▶ [Work instructions] Copy the entries below exactly. Images do not belong in the copy.
*** Dataset records ***
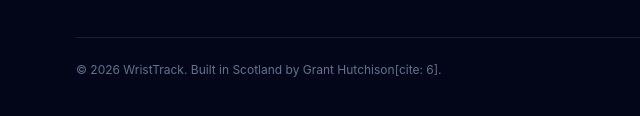
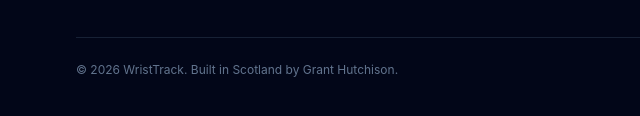
Before and after one commit to Stif-UK/WristTrackLanding, an Astro site: page / in a window 1280 px wide. Shown: the part 5394-5510 px from the top of the page, 12-652 px from the left. Built offline with nearby package versions, Linux system fonts and the light colour scheme; Astro itself is replaced by a stand-in of ours.

Commit message:
removing text entered in error

```diff
--- a/src/layouts/BaseLayout.astro
+++ b/src/layouts/BaseLayout.astro
@@ -110,7 +110,7 @@ const {
         </div>
 
         <div class="mt-10 border-t border-slate-800/80 pt-6 text-xs text-slate-500">
-          © {new Date().getFullYear()} WristTrack. Built in Scotland by Grant Hutchison[cite: 6].
+          © {new Date().getFullYear()} WristTrack. Built in Scotland by Grant Hutchison.
         </div>
       </div>
     </footer>
```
*** End of Dataset records ***
▶ [Response to the task]
Before and after one commit to Stif-UK/WristTrackLanding, an Astro site: page / in a window 1280 px wide. Shown: the part 5394-5510 px from the top of the page, 12-652 px from the left. Built offline with nearby package versions, Linux system fonts and the light colour scheme; Astro itself is replaced by a stand-in of ours.

Commit message:
removing text entered in error

```diff
--- a/src/layouts/BaseLayout.astro
+++ b/src/layouts/BaseLayout.astro
@@ -110,7 +110,7 @@ const {
         </div>
 
         <div class="mt-10 border-t border-slate-800/80 pt-6 text-xs text-slate-500">
-          © {new Date().getFullYear()} WristTrack. Built in Scotland by Grant Hutchison[cite: 6].
+          © {new Date().getFullYear()} WristTrack. Built in Scotland by Grant Hutchison.
         </div>
       </div>
     </footer>
```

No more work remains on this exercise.